We walked over to the building that would be his new home, and as we stood in his bedroom he took my hand and stretched it towards the door. He looked at me with a look that spoke volumes. Let's go home, Daddy. I'm ready to go now. I want to watch Elmo, Daddy. I want to have my ramen noodles. I want to go home.
I'm sorry, son.
I turned around to walk back to the van.
And when I returned to Elyria I wept bitterly.
We didn't have time to grieve the departure of our 16-year-old son. Our 13-year-old daughter was moving to Canton two days later, and we had to get ready. There would be time for weeping later. Oh Lord would there be time.
The process was similar. There would be a long car ride. And a long meeting, with paperwork. Rebecca didn't sit still for her meeting; instead, she walked around the table, smiling at everyone. She explored the house while we signed her away to the group home.
But there was one experience that remained the same. We showed her the room in which she would be sleeping, and when her back was turned so was ours. We left the house without looking back, got in the car, and cried.
This was our new normal. From two kids with autism, or two autistic kids, or however you want to phrase it, we now had no kids with autism, no autistic kids, no children with a disability which really wasn't a disability but a "different ability", just a different way of viewing life which didn't need a cure. Or so the blogs say.
I didn't care what social media said. I didn't care what the blogs said. They could go home and have their kids with them, bragging about them on Instagram, tweeting those little statements that were funny as hell, although as responsible parents your official response couldn't include laughter. They could celebrate their children's accomplishments, as well they should. A good parent should brag on their children. A good parent should post pictures of high school graduations and athletic events and every possible way in which that child made that parent proud.
I just wouldn't be invited to that party anymore.
"You're still their father", my friends told me. "They are still your children." And that's true... but life still wouldn't be the same anymore.
It has been three months this week since Matthew and Rebecca went to live in group homes. In that time Matthew's behavior has changed so much that he has moved into a less restrictive group home. He doesn't assault anyone. He occasionally hurts himself, but not to the degree that he needs medical attention. Rebecca has lost a lot of weight. She looks beautiful. They both cooperate with those who oversee their care.
This has been the most difficult experience of my life. Being a father was that one thing I looked forward to being, the one thing I thought I would be good at. And I tried, I tried, oh Lord how I did try. I did my best, but I guess my best wasn't good enough. Cause here I am back where I was before.
My daughter should be on the couch right next to me, playing the same games on her Kindle over and over again, taking pictures of her legs, looking straight into my eyes with a smile on her lips and sunshine in her eyes. My son should be pulling on my hand, telling me that whatever I have to type can't compare to the importance of pouring that next round of Kool-Aid.
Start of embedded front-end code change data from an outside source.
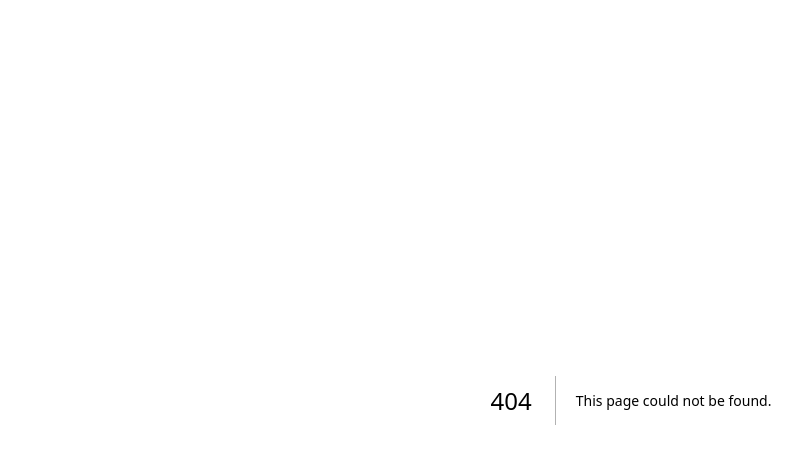
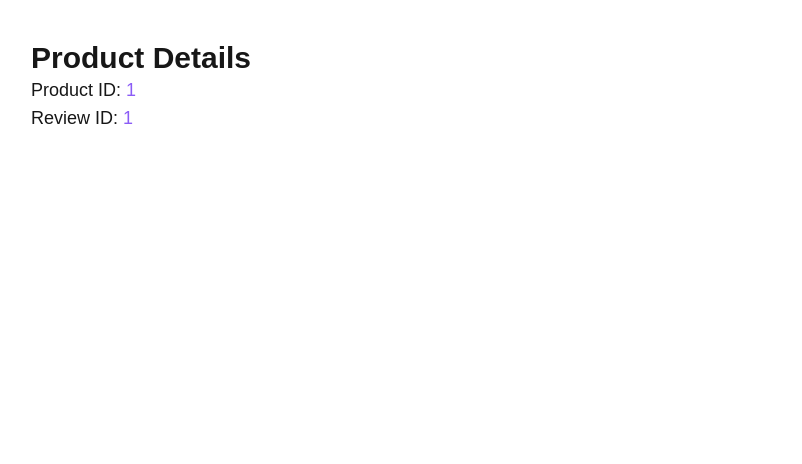
Before and after one commit to JuborajSujon/learn-nextjs-codeevolution, a Next.js app in the folder routes-demo-self/: page /products/1/reviews/1 in a window 1280 px wide. Before the commit this address had no page. Shown: the top 464 px of the page, without its empty margins (9-811 px from the left). Built offline with nearby package versions, Linux system fonts and the light colour scheme.

Commit message:
nested dynamic routes

```diff
--- /dev/null
+++ b/routes-demo-self/src/app/products/[productId]/reviews/[reviewId]/page.tsx
@@ -0,0 +1,21 @@
+export default async function ReviewDetails({
+  params,
+}: {
+  params: {
+    reviewId: string;
+    productId: string;
+  };
+}) {
+  const { reviewId, productId } = await params;
+  return (
+    <div className="p-10">
+      <h2 className="text-3xl font-bold">Product Details</h2>
+      <p className="text-lg">
+        Product ID: <span className="text-violet-500">{productId}</span>
+      </p>
+      <p className="text-lg">
+        Review ID: <span className="text-violet-500">{reviewId}</span>
+      </p>
+    </div>
+  );
+}
```
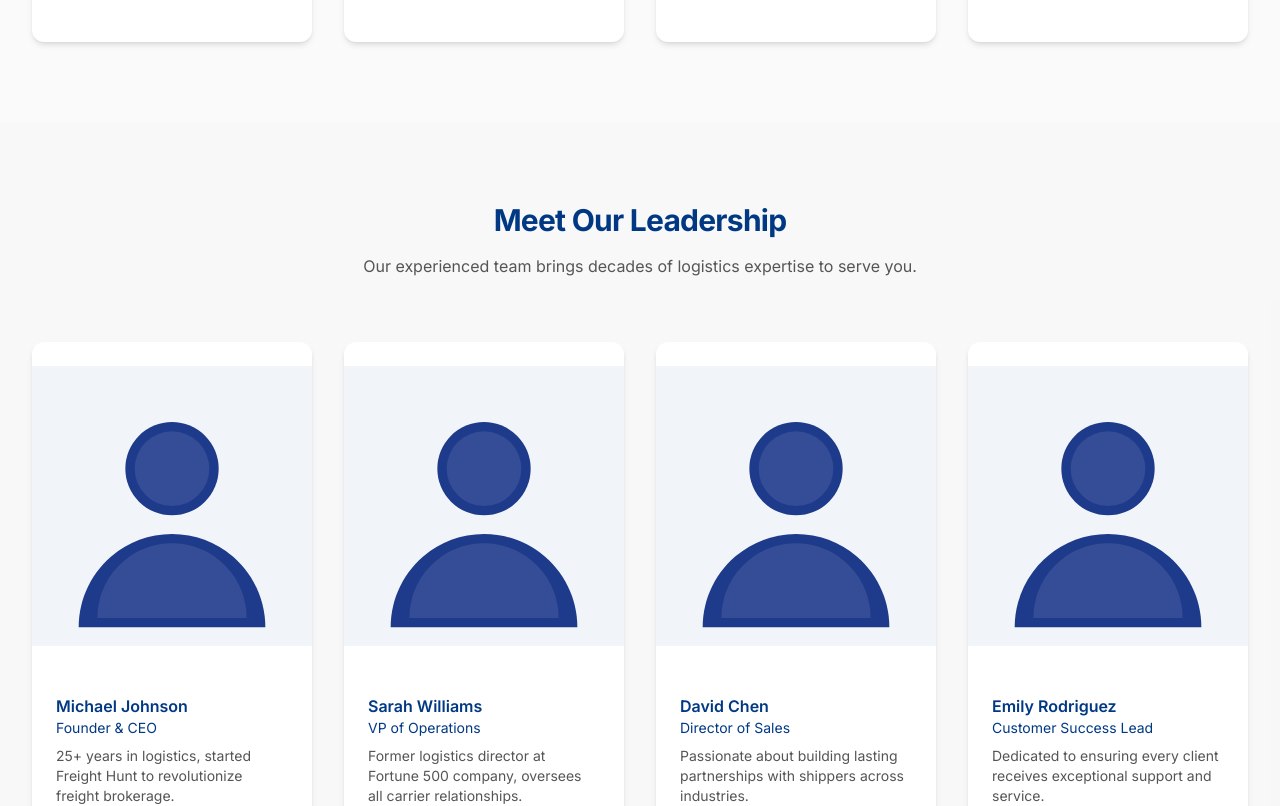
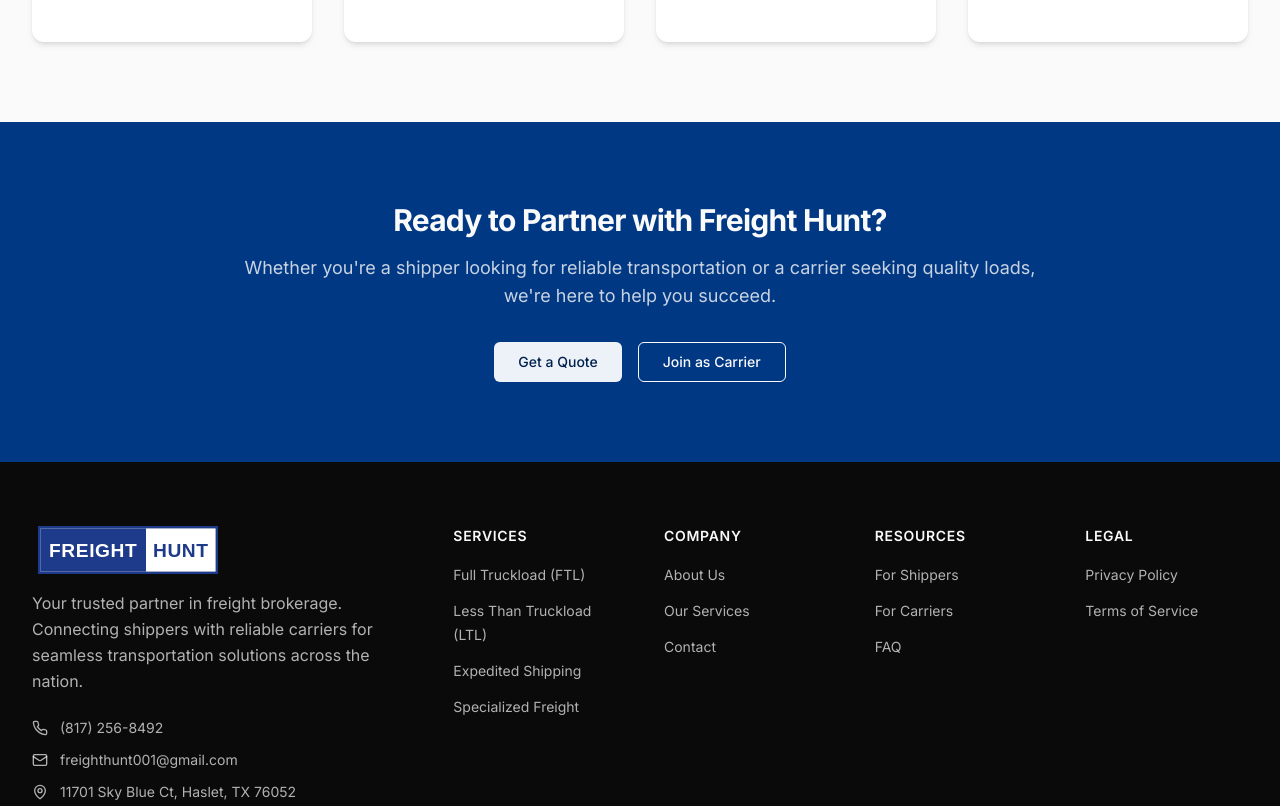
Before and after one commit to sidhugurtej/freight-hunt-website, a Next.js app: page /about in a window 1280 px wide. Shown: the part 2240-3046 px from the top of the page. Built offline with nearby package versions, Linux system fonts and the light colour scheme.

Commit message:
review feedback

```diff
--- a/app/about/page.tsx
+++ b/app/about/page.tsx
@@ -185,7 +185,7 @@ export default function AboutPage() {
       </section>
 
       {/* Team */}
-      <section className="py-20 bg-muted/30">
+      {/* <section className="py-20 bg-muted/30">
         <div className="mx-auto max-w-7xl px-6 lg:px-8">
           <div className="text-center mb-16">
             <h2 className="text-3xl font-bold tracking-tight text-primary mb-4">Meet Our Leadership</h2>
@@ -212,7 +212,7 @@ export default function AboutPage() {
             ))}
           </div>
         </div>
-      </section>
+      </section> */}
 
       {/* CTA */}
       <section className="py-20 bg-primary">
--- a/package.json
+++ b/package.json
@@ -1,5 +1,5 @@
 {
-  "name": "freighthunt-usa",
+  "name": "freighthunt",
   "version": "0.1.0",
   "private": true,
   "scripts": {
```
Instead, I type through blurry eyes, wondering if I could have done something differently. Yeah, probably not.
My depression is very real. The tears I shed are real. The hole in my heart, the hole in my life, the emptiness....
All too real.